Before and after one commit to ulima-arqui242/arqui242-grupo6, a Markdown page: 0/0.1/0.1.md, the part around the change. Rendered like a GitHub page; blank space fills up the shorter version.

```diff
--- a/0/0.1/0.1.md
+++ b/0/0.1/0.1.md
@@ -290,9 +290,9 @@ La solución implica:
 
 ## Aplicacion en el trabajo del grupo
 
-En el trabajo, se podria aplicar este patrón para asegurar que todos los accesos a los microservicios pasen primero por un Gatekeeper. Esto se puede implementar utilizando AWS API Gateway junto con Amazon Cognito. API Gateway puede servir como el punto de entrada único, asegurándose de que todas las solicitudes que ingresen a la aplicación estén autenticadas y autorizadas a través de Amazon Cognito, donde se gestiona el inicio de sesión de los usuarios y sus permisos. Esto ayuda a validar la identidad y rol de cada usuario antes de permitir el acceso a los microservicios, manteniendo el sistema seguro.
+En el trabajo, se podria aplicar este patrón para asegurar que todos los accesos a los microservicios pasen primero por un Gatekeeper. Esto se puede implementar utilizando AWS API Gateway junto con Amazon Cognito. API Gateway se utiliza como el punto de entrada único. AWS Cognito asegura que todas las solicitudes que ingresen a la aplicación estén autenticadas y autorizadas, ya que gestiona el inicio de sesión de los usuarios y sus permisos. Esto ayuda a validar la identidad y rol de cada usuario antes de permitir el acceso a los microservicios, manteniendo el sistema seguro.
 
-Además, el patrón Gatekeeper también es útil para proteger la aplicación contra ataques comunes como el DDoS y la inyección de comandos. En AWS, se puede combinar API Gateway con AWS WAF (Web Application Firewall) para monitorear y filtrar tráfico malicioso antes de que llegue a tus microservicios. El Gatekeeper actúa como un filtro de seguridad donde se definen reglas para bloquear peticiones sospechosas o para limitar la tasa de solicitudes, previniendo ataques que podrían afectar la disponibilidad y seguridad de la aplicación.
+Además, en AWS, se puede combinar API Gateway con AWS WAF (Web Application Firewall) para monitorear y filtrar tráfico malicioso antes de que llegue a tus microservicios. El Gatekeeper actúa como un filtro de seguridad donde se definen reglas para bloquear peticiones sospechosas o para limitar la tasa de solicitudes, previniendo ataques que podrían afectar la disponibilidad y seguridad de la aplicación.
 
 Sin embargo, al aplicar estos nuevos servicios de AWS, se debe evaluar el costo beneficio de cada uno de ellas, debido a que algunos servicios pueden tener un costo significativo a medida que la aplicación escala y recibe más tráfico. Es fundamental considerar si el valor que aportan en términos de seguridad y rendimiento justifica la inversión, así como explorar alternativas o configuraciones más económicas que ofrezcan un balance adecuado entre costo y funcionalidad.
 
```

What to do: Provide only the number of lines in the listing above that contain "Gateway".

Solution for this exercise: 4